------ Provided entries ------
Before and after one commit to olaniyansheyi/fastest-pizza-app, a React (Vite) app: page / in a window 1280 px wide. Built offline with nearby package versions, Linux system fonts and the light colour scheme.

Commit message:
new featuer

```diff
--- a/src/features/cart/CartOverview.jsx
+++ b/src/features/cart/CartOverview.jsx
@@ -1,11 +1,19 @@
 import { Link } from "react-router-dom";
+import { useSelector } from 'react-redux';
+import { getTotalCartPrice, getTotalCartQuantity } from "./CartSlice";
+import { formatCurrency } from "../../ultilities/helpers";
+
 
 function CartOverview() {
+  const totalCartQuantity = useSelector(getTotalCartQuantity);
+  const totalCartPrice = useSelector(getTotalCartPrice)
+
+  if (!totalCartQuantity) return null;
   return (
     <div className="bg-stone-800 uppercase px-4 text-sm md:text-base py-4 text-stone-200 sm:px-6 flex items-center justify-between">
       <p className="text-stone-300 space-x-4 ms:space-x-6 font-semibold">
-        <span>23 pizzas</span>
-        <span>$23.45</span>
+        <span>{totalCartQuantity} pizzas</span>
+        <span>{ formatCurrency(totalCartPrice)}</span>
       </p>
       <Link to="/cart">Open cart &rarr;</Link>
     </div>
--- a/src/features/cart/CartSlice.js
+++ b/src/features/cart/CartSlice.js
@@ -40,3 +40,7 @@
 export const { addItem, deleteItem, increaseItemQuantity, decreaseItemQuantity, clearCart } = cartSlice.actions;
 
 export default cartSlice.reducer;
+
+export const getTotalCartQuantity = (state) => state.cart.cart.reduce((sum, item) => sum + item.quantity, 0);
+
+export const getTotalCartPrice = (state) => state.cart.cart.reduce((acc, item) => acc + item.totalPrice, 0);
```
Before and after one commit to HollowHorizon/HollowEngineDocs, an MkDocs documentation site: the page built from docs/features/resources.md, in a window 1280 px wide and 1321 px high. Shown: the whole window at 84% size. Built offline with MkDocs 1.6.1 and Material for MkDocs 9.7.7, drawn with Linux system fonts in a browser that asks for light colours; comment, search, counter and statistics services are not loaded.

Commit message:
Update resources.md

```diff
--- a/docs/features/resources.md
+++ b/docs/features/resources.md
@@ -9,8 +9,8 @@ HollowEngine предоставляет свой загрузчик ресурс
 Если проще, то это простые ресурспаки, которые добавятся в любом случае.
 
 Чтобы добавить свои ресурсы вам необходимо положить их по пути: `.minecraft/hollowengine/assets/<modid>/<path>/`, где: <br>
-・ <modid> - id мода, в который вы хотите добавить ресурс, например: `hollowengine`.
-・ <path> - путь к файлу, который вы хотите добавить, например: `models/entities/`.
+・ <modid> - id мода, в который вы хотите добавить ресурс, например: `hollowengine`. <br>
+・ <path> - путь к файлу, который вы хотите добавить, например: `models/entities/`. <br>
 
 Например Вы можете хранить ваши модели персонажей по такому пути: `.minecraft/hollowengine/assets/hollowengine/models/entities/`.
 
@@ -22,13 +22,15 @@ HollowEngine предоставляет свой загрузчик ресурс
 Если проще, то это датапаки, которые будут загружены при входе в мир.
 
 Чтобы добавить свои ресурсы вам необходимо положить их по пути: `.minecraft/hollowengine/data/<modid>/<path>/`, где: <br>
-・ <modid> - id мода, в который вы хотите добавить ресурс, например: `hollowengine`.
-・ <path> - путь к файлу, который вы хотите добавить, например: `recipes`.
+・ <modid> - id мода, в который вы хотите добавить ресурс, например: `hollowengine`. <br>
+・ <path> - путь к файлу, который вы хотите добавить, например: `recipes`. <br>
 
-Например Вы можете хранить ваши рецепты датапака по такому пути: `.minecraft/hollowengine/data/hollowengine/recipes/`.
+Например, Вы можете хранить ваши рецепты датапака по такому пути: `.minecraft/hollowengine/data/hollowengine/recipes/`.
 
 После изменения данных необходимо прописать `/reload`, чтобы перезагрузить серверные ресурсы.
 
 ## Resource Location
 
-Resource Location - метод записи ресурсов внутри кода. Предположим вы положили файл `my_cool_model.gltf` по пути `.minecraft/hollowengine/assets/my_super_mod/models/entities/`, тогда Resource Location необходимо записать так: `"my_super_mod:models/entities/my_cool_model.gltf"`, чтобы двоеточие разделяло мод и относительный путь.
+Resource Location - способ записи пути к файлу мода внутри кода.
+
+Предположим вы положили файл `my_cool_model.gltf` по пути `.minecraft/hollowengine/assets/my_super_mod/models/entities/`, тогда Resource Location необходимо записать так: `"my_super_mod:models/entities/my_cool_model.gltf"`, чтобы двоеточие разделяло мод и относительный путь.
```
------
To do:
Repeat the lines above with every word intact.

Finished exercise:
Before and after one commit to olaniyansheyi/fastest-pizza-app, a React (Vite) app: page / in a window 1280 px wide. Built offline with nearby package versions, Linux system fonts and the light colour scheme.

Commit message:
new featuer

```diff
--- a/src/features/cart/CartOverview.jsx
+++ b/src/features/cart/CartOverview.jsx
@@ -1,11 +1,19 @@
 import { Link } from "react-router-dom";
+import { useSelector } from 'react-redux';
+import { getTotalCartPrice, getTotalCartQuantity } from "./CartSlice";
+import { formatCurrency } from "../../ultilities/helpers";
+
 
 function CartOverview() {
+  const totalCartQuantity = useSelector(getTotalCartQuantity);
+  const totalCartPrice = useSelector(getTotalCartPrice)
+
+  if (!totalCartQuantity) return null;
   return (
     <div className="bg-stone-800 uppercase px-4 text-sm md:text-base py-4 text-stone-200 sm:px-6 flex items-center justify-between">
       <p className="text-stone-300 space-x-4 ms:space-x-6 font-semibold">
-        <span>23 pizzas</span>
-        <span>$23.45</span>
+        <span>{totalCartQuantity} pizzas</span>
+        <span>{ formatCurrency(totalCartPrice)}</span>
       </p>
       <Link to="/cart">Open cart &rarr;</Link>
     </div>
--- a/src/features/cart/CartSlice.js
+++ b/src/features/cart/CartSlice.js
@@ -40,3 +40,7 @@
 export const { addItem, deleteItem, increaseItemQuantity, decreaseItemQuantity, clearCart } = cartSlice.actions;
 
 export default cartSlice.reducer;
+
+export const getTotalCartQuantity = (state) => state.cart.cart.reduce((sum, item) => sum + item.quantity, 0);
+
+export const getTotalCartPrice = (state) => state.cart.cart.reduce((acc, item) => acc + item.totalPrice, 0);
```
Before and after one commit to HollowHorizon/HollowEngineDocs, an MkDocs documentation site: the page built from docs/features/resources.md, in a window 1280 px wide and 1321 px high. Shown: the whole window at 84% size. Built offline with MkDocs 1.6.1 and Material for MkDocs 9.7.7, drawn with Linux system fonts in a browser that asks for light colours; comment, search, counter and statistics services are not loaded.

Commit message:
Update resources.md

```diff
--- a/docs/features/resources.md
+++ b/docs/features/resources.md
@@ -9,8 +9,8 @@ HollowEngine предоставляет свой загрузчик ресурс
 Если проще, то это простые ресурспаки, которые добавятся в любом случае.
 
 Чтобы добавить свои ресурсы вам необходимо положить их по пути: `.minecraft/hollowengine/assets/<modid>/<path>/`, где: <br>
-・ <modid> - id мода, в который вы хотите добавить ресурс, например: `hollowengine`.
-・ <path> - путь к файлу, который вы хотите добавить, например: `models/entities/`.
+・ <modid> - id мода, в который вы хотите добавить ресурс, например: `hollowengine`. <br>
+・ <path> - путь к файлу, который вы хотите добавить, например: `models/entities/`. <br>
 
 Например Вы можете хранить ваши модели персонажей по такому пути: `.minecraft/hollowengine/assets/hollowengine/models/entities/`.
 
@@ -22,13 +22,15 @@ HollowEngine предоставляет свой загрузчик ресурс
 Если проще, то это датапаки, которые будут загружены при входе в мир.
 
 Чтобы добавить свои ресурсы вам необходимо положить их по пути: `.minecraft/hollowengine/data/<modid>/<path>/`, где: <br>
-・ <modid> - id мода, в который вы хотите добавить ресурс, например: `hollowengine`.
-・ <path> - путь к файлу, который вы хотите добавить, например: `recipes`.
+・ <modid> - id мода, в который вы хотите добавить ресурс, например: `hollowengine`. <br>
+・ <path> - путь к файлу, который вы хотите добавить, например: `recipes`. <br>
 
-Например Вы можете хранить ваши рецепты датапака по такому пути: `.minecraft/hollowengine/data/hollowengine/recipes/`.
+Например, Вы можете хранить ваши рецепты датапака по такому пути: `.minecraft/hollowengine/data/hollowengine/recipes/`.
 
 После изменения данных необходимо прописать `/reload`, чтобы перезагрузить серверные ресурсы.
 
 ## Resource Location
 
-Resource Location - метод записи ресурсов внутри кода. Предположим вы положили файл `my_cool_model.gltf` по пути `.minecraft/hollowengine/assets/my_super_mod/models/entities/`, тогда Resource Location необходимо записать так: `"my_super_mod:models/entities/my_cool_model.gltf"`, чтобы двоеточие разделяло мод и относительный путь.
+Resource Location - способ записи пути к файлу мода внутри кода.
+
+Предположим вы положили файл `my_cool_model.gltf` по пути `.minecraft/hollowengine/assets/my_super_mod/models/entities/`, тогда Resource Location необходимо записать так: `"my_super_mod:models/entities/my_cool_model.gltf"`, чтобы двоеточие разделяло мод и относительный путь.
```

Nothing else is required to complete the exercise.